Selig is betting that the Mets’ picture will become clearer over the next several months, says Rosenthal, and Selig may be proved correct.
The way the Mets see it, they are on the verge of raising $200 million from minority investors. That money will help them pay back a $25 million loan to baseball, a $40 million bridge loan to Bank of America and part of a $375 million loan on the team.
The Mets also believe they will prevail over Irving Picard, the trustee for the victims of Bernard L. Madoff. Picard initially sought $1 billion in claims against Wilpon and his co-owner, Saul Katz, but U.S. District Court Judge Jed Rakoff already has knocked down that figure.
Rakoff threw out most of Picard’s claims, leaving him to seek about $386 million. For Picard to claim more than about $83 million, he must prove that Wilpon and Katz were “willfully blind” to Madoff’s wrongdoing — something that the owners deny.
The trial is scheduled to begin March 19. Even a lesser judgment against Wilpon and Katz might not amount to $83 million, if the owners collect some or all of the $160 million they say they are due from the Madoff estate.
Another optimistic sign for the Mets, in the view of some industry observers, is that McCourt is likely to sell the Dodgers for more than $1.5 billion by April 1, the deadline for him to pick a new owner.
One industry expert says the Dodgers and Mets are not comparable; the Dodgers’ value is based in part on the billions they will command in their next local television contract, while the Mets are locked into a “last-era” deal with their own network, SNY.
Another insider, however, disagrees, saying the Dodgers’ deal will raise the value of the Mets to more than $2 billion, a number that, at the very least, would make banks more comfortable with the team as an asset.
Rosenthal says when you put it all together, the potential for fresh cash, minimal damage in the Madoff case and a high, post-Dodgers valuation, could be enough for Selig to give Wilpon every opportunity to get the Mets back on track.

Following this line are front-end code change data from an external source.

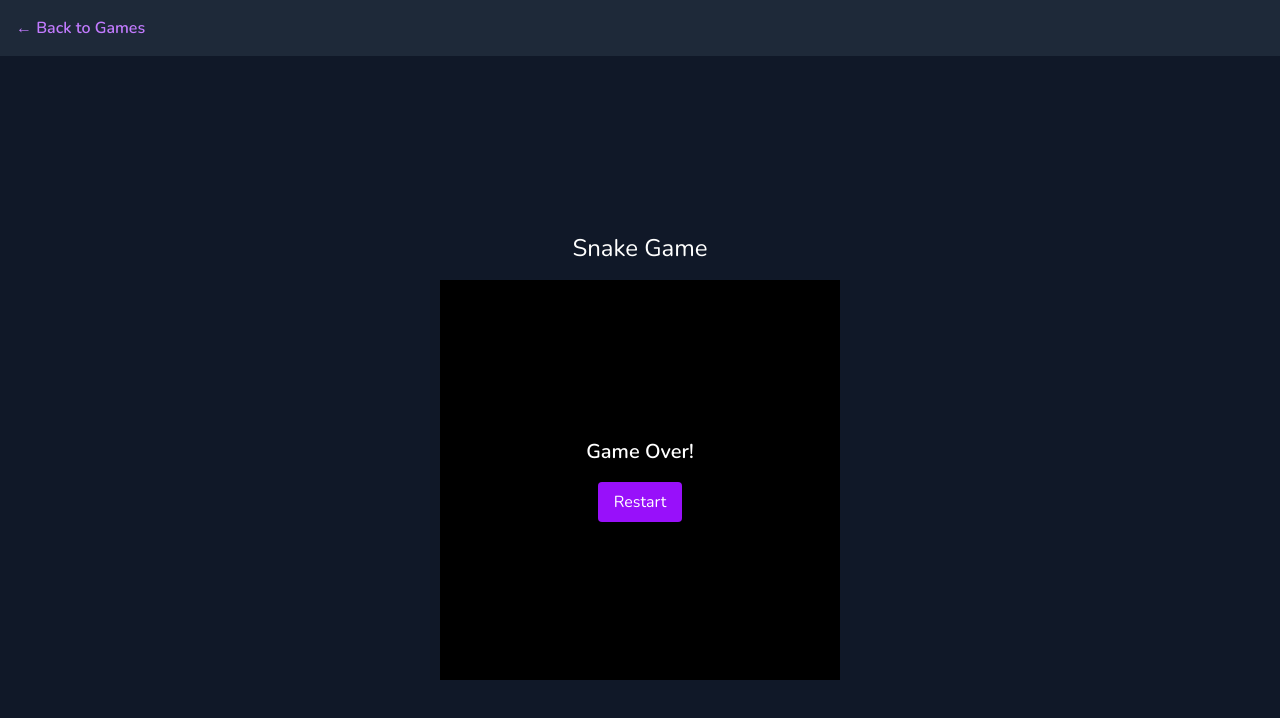
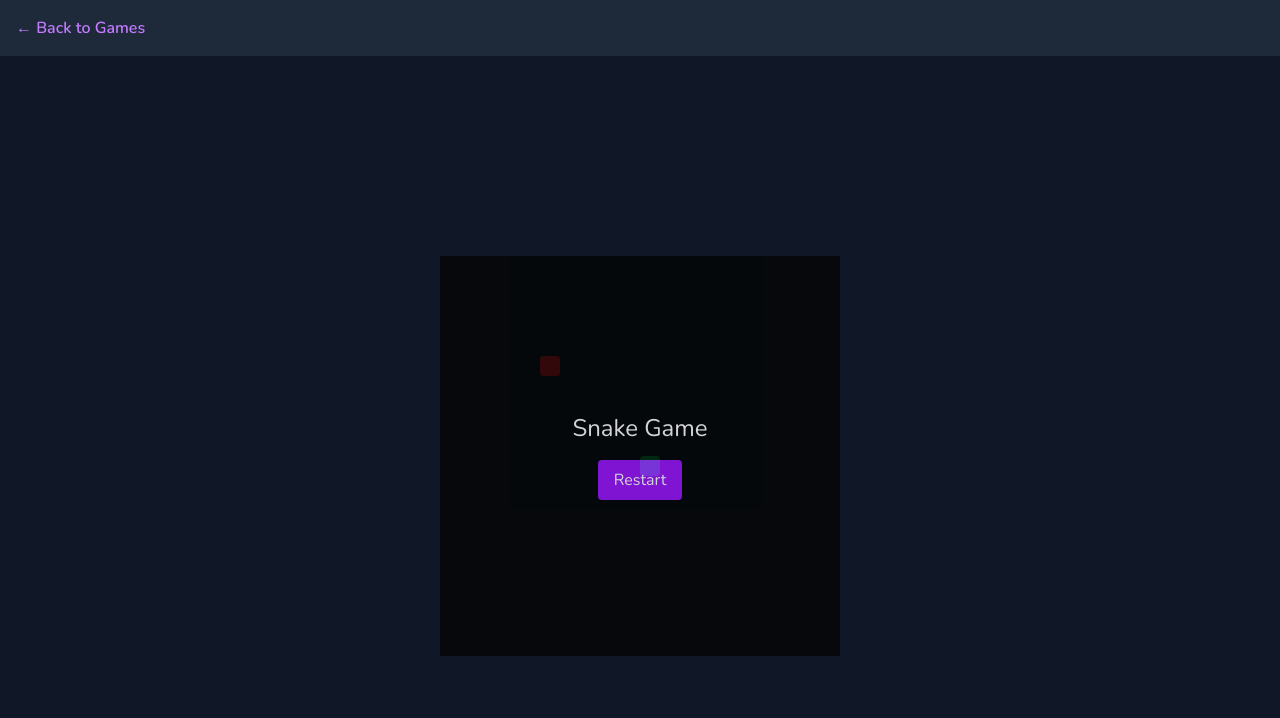
Before and after one commit to zaamold/zaamold-website, a Next.js app: page /games/snake in a window 1280 px wide. Shown: the top 718 px of the page. Built offline with nearby package versions, Linux system fonts and the light colour scheme.

Commit message:
Added basic death animation to snake

```diff
--- a/src/app/games/(playable)/snake/page.js
+++ b/src/app/games/(playable)/snake/page.js
@@ -12,7 +12,9 @@ export default function SnakeGame() {
   const [snake, setSnake] = useState([{ x: 10, y: 10 }]);
   const [food, setFood] = useState({ x: 5, y: 5 });
   const [dir, setDir] = useState("RIGHT");
-  const [gameOver, setGameOver] = useState(false);
+  const [gameOver, setGameOver] = useState(true);
+  const [gameOverText, setGameOverText] = useState("Snake Game");
+  const [animatingDeath, setAnimatingDeath] = useState(false);
 
   const directionLocked = useRef(false);
   const touchStart = useRef(null);
@@ -115,7 +117,7 @@ export default function SnakeGame() {
 
   // Game loop
   useEffect(() => {
-    if (gameOver) return;
+    if (gameOver || animatingDeath) return;
     const interval = setInterval(() => {
       setSnake((prev) => {
         const head = { ...prev[0] };
@@ -148,7 +150,26 @@ export default function SnakeGame() {
       });
     }, 150);
     return () => clearInterval(interval);
-  }, [dir, food, gameOver]);
+  }, [dir, food, gameOver, animatingDeath]);
+
+  useEffect(() => {
+    if (!animatingDeath) return;
+
+    let i = 0;
+    const interval = setInterval(() => {
+      setSnake((prev) => {
+        if (prev.length === 0) {
+          clearInterval(interval);
+          setAnimatingDeath(false);
+          setGameOver(true);
+          return [];
+        }
+        return prev.slice(0, -1); // remove one tail segment
+      });
+    }, 100); // adjust speed here (ms per piece)
+
+    return () => clearInterval(interval);
+  }, [animatingDeath]);
 
   const generateFood = () => {
     // Creates a collection of all grid spaces occupied by snake
@@ -168,14 +189,13 @@ export default function SnakeGame() {
   };
 
   const onGameOver = () => {
-    setGameOver(true);
-    // Returns the snake to its original state -
-    // prevents player from lerping on restart
-    setSnake([{ x: 10, y: 10 }]);
+    setGameOverText("Game Over!");
+    setAnimatingDeath(true);
   };
 
   // Restart the game
   const restart = () => {
+    setSnake([{ x: 10, y: 10 }]);
     setFood({ x: 5, y: 5 });
     setDir("RIGHT");
     setGameOver(false);
@@ -186,8 +206,6 @@ export default function SnakeGame() {
       ref={gameRef}
       className="flex flex-col items-center justify-center h-screen bg-gray-900 text-white"
     >
-      <h1 className="text-2xl mb-4">Snake Game</h1>
-
       <div
         className="relative bg-gray-800 w-[90vw] max-w-[min(100vw,400px)] aspect-square sm:w-auto sm:h-auto touch-none select-none"
         style={{
@@ -225,8 +243,8 @@ export default function SnakeGame() {
 
         {/* Game Over Overlay */}
         {gameOver && (
-          <div className="absolute inset-0 bg-black bg-opacity-60 flex flex-col items-center justify-center space-y-4">
-            <p className="text-xl font-semibold">Game Over!</p>
+          <div className="absolute inset-0 bg-black opacity-80 flex flex-col items-center justify-center space-y-4">
+            <h1 className="text-2xl mb-4">{gameOverText}</h1>
             <button
               onClick={restart}
               className="px-4 py-2 bg-purple-600 hover:bg-purple-700 rounded"
```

Are there big obstacles that remain? Of course, but with the smart decision to bring CRG in, the Wilpons have already acted to stop the approximate $65 million a year in losses. The bridge loan has also helped a great deal and in two weeks the $200 million form those 4% stakes will close and stave off most of the incoming hits with about $50 million to spare.